Data for processing Block Start

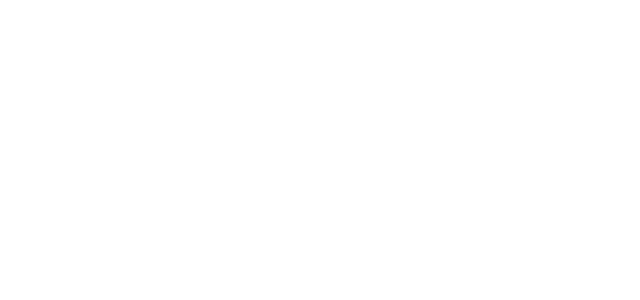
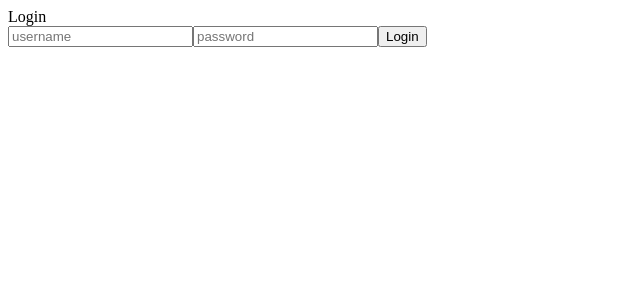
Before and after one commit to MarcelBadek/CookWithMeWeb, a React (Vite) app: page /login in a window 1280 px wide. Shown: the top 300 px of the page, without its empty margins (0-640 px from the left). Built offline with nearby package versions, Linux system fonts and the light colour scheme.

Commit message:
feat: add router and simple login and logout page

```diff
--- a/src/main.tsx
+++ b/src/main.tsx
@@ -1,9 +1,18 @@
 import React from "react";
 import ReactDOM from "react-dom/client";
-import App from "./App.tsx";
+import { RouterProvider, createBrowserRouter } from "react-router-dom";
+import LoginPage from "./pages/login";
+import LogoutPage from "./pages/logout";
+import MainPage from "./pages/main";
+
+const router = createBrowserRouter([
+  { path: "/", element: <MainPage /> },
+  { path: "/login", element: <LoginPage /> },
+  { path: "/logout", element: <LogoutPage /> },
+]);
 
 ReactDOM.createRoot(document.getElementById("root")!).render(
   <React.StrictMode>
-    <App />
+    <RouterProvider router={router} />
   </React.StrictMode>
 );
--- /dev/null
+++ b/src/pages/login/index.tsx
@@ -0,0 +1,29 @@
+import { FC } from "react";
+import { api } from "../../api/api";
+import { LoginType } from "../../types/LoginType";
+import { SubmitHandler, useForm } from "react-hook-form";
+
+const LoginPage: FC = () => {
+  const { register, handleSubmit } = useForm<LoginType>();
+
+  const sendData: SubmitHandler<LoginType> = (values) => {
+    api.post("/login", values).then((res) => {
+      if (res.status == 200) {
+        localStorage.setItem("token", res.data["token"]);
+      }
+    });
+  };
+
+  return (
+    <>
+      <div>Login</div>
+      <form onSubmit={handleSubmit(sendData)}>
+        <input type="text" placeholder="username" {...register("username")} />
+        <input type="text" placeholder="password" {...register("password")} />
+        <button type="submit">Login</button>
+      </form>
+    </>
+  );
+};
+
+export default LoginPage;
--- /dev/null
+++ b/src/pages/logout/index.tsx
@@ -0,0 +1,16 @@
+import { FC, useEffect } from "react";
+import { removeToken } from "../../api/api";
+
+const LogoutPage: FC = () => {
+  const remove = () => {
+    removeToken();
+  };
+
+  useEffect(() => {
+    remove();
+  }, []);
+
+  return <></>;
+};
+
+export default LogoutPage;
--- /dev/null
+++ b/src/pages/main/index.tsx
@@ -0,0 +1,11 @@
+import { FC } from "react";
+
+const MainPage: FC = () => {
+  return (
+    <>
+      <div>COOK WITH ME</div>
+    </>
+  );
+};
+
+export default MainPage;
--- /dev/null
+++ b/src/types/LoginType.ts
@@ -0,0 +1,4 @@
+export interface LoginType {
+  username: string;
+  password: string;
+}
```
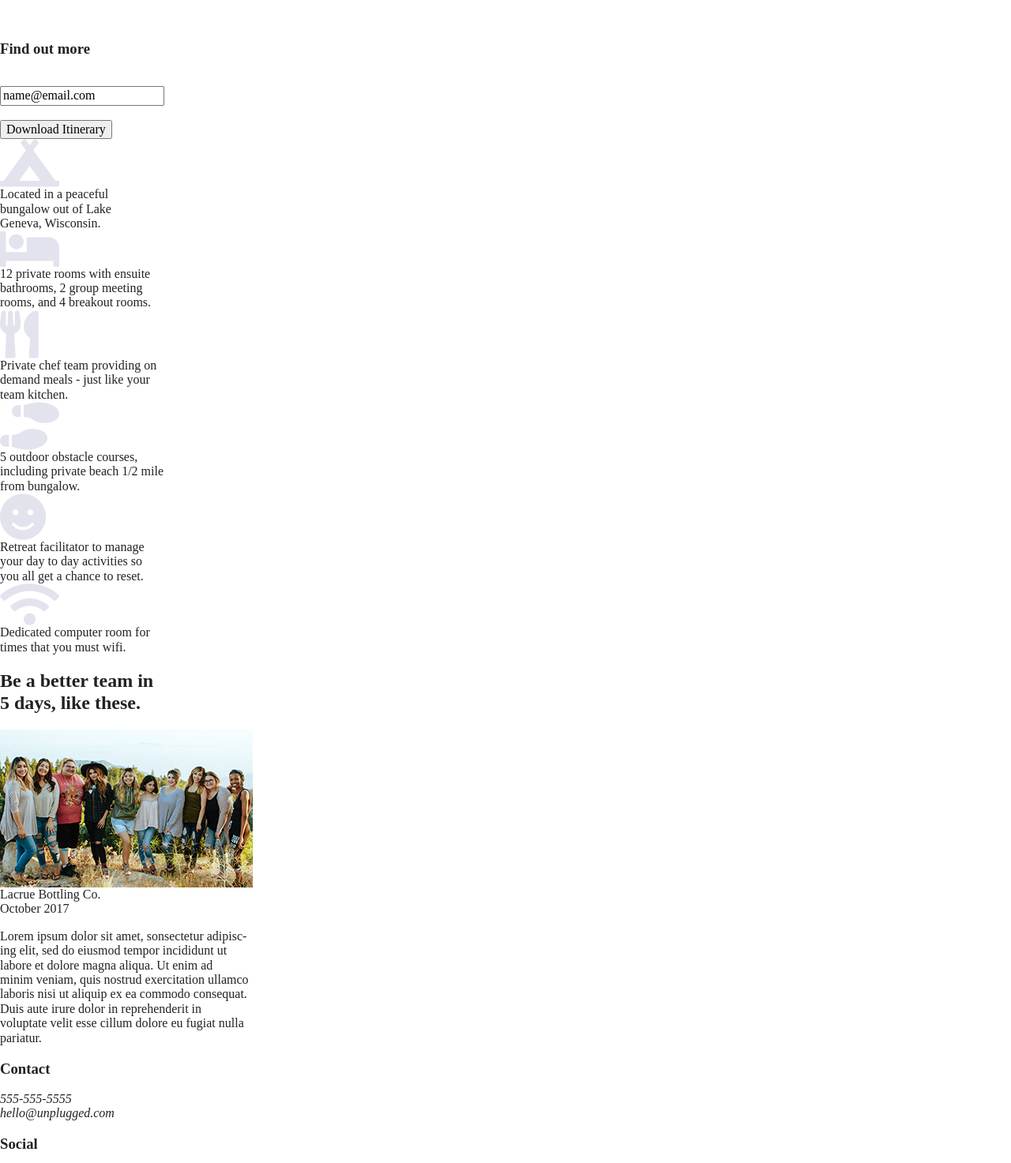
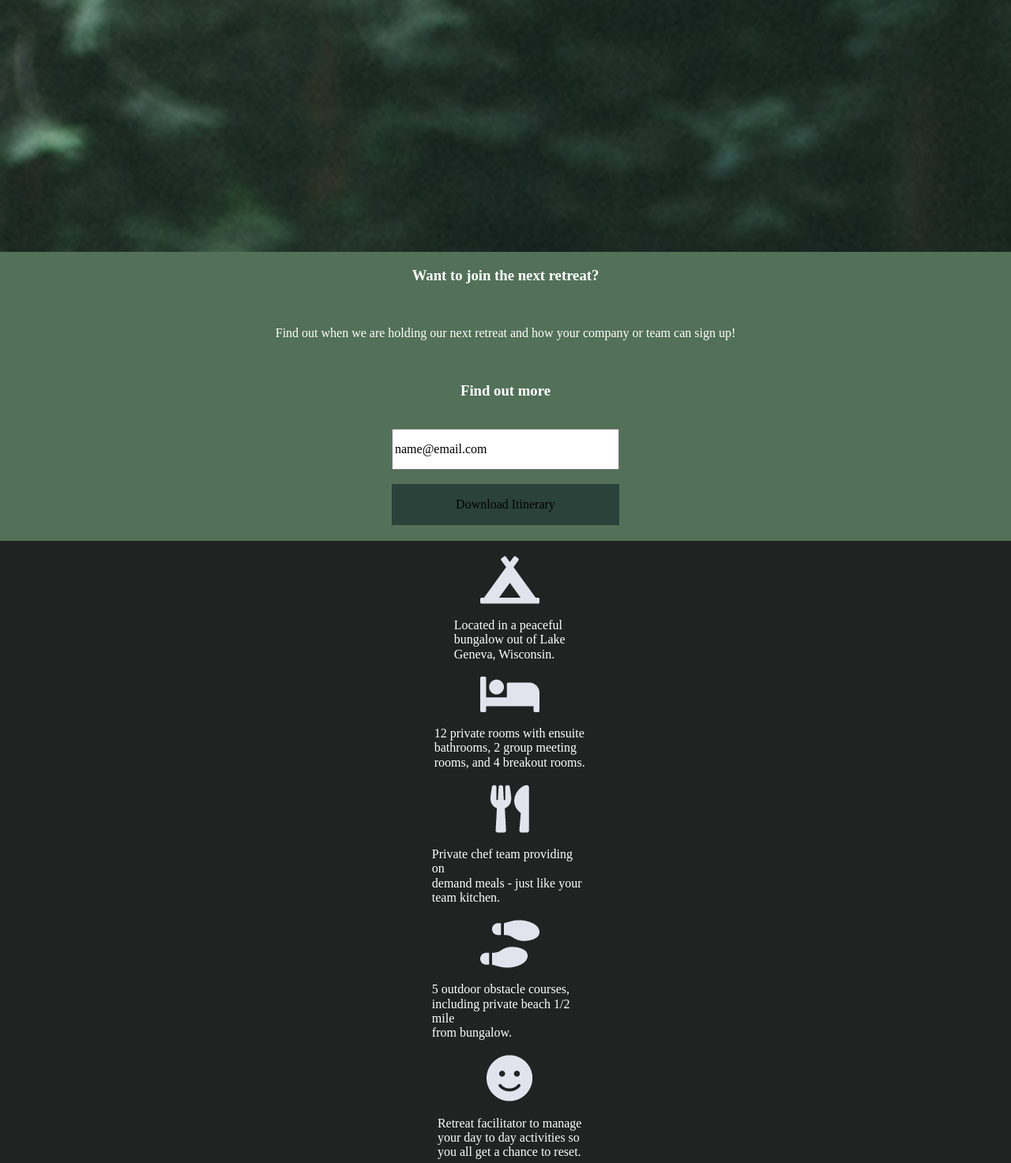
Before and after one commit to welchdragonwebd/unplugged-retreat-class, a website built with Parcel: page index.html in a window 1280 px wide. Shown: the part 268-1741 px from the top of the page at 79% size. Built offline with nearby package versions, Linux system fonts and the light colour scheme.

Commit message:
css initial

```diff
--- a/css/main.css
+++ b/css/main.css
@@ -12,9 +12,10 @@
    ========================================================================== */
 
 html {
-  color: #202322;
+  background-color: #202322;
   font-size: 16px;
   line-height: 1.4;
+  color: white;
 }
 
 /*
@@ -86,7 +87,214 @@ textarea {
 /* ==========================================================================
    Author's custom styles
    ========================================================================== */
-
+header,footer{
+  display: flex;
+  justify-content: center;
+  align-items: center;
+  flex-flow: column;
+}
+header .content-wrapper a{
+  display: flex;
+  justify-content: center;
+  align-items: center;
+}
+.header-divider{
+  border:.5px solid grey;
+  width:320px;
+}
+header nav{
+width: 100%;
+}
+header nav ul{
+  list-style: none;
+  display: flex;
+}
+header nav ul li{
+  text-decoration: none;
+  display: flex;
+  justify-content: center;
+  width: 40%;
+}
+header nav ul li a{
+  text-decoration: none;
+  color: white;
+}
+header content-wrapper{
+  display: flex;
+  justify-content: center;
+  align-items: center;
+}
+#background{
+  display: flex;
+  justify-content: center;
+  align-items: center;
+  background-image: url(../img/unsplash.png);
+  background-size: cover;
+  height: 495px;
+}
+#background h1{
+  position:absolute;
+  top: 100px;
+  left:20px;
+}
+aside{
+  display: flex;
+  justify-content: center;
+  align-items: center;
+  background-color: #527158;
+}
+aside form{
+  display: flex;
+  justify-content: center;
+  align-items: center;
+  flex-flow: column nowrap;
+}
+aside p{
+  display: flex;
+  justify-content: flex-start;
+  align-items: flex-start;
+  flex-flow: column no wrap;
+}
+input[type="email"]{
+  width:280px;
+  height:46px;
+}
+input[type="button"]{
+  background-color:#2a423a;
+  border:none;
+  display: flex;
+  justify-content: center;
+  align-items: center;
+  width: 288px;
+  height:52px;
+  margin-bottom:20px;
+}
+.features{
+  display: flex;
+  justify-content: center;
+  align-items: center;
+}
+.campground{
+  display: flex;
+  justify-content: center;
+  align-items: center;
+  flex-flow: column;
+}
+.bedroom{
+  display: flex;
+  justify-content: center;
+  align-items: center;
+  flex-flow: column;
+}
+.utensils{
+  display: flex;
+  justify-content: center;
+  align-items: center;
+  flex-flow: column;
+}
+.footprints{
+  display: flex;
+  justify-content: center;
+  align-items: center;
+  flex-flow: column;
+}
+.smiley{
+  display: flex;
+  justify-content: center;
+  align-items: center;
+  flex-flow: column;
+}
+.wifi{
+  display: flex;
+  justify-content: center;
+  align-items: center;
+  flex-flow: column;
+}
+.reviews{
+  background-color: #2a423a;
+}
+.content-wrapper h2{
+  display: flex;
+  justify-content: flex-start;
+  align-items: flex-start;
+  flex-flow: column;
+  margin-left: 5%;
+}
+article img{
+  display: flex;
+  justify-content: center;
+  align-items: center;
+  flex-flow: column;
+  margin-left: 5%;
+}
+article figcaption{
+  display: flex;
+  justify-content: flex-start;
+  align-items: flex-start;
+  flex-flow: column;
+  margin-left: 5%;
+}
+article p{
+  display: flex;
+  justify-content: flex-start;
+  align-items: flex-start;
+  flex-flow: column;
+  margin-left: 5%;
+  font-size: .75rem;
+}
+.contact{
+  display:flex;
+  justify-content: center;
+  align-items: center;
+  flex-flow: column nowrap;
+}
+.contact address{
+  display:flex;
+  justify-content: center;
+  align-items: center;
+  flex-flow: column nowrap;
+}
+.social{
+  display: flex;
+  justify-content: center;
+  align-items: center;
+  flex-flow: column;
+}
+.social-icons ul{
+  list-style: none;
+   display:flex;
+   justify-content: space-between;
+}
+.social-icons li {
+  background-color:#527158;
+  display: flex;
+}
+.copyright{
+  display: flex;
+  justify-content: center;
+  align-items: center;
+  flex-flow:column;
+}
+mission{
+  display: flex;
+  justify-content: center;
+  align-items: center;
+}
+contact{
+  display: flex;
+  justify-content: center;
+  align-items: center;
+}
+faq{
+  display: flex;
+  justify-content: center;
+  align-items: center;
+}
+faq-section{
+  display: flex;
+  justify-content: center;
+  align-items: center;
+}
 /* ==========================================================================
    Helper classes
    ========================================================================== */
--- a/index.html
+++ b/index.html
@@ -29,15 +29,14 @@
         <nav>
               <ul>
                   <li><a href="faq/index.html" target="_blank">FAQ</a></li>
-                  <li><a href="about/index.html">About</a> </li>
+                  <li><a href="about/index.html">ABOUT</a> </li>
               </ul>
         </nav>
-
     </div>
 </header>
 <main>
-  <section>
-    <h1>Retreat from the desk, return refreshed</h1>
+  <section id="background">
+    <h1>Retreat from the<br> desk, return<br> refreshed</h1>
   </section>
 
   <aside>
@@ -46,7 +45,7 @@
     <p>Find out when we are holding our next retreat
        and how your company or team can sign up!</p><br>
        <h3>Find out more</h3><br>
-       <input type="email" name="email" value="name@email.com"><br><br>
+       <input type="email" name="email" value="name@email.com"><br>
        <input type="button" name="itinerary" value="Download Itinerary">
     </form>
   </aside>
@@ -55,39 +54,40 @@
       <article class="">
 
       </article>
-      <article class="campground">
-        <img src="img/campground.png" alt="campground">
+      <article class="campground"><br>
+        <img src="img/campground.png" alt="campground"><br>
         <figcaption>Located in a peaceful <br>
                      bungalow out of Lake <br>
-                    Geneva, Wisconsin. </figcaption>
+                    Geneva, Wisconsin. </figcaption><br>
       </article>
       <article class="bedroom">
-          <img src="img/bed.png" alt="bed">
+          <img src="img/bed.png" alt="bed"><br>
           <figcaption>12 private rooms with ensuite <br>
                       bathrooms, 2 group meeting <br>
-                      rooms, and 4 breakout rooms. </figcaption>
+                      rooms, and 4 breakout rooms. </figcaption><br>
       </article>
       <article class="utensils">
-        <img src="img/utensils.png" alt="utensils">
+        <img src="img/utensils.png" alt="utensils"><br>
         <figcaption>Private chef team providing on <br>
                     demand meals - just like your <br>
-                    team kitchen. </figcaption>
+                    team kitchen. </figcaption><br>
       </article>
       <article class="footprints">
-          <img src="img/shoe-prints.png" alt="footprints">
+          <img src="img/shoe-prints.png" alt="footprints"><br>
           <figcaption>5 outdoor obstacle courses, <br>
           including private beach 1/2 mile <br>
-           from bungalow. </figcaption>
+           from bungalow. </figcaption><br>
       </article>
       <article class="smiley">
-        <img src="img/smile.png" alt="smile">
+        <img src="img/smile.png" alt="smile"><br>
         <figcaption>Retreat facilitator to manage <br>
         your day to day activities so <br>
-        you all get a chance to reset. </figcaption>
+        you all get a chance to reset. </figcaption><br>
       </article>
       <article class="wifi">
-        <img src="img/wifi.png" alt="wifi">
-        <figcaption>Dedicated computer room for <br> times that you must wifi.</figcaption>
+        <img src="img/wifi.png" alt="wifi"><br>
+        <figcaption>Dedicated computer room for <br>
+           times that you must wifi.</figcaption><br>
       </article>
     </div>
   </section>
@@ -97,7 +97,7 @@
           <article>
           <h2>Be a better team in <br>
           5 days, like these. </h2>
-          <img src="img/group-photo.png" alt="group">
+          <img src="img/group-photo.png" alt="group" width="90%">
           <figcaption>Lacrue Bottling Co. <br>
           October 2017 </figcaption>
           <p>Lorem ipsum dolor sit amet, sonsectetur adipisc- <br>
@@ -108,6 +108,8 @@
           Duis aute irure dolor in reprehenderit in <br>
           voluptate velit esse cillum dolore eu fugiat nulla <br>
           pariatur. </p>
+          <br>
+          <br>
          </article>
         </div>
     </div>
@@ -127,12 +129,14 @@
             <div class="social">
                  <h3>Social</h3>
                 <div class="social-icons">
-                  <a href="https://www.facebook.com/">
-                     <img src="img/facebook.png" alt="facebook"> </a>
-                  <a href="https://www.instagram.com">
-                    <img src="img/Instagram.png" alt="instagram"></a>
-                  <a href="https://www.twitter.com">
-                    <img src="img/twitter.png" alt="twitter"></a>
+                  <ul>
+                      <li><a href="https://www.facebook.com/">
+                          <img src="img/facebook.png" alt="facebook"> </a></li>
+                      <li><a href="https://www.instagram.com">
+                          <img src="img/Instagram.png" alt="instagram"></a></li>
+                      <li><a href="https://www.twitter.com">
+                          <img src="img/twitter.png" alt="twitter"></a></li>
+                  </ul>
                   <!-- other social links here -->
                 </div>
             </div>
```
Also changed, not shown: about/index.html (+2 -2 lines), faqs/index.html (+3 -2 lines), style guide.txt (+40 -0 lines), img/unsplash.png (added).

Data for processing Block End

Task directions => Search the entries for "width" and copy each matching line.

Solved problem =>
+  width:320px;
+width: 100%;
+  width: 40%;
+  width:280px;
+  width: 288px;
+          <img src="img/group-photo.png" alt="group" width="90%">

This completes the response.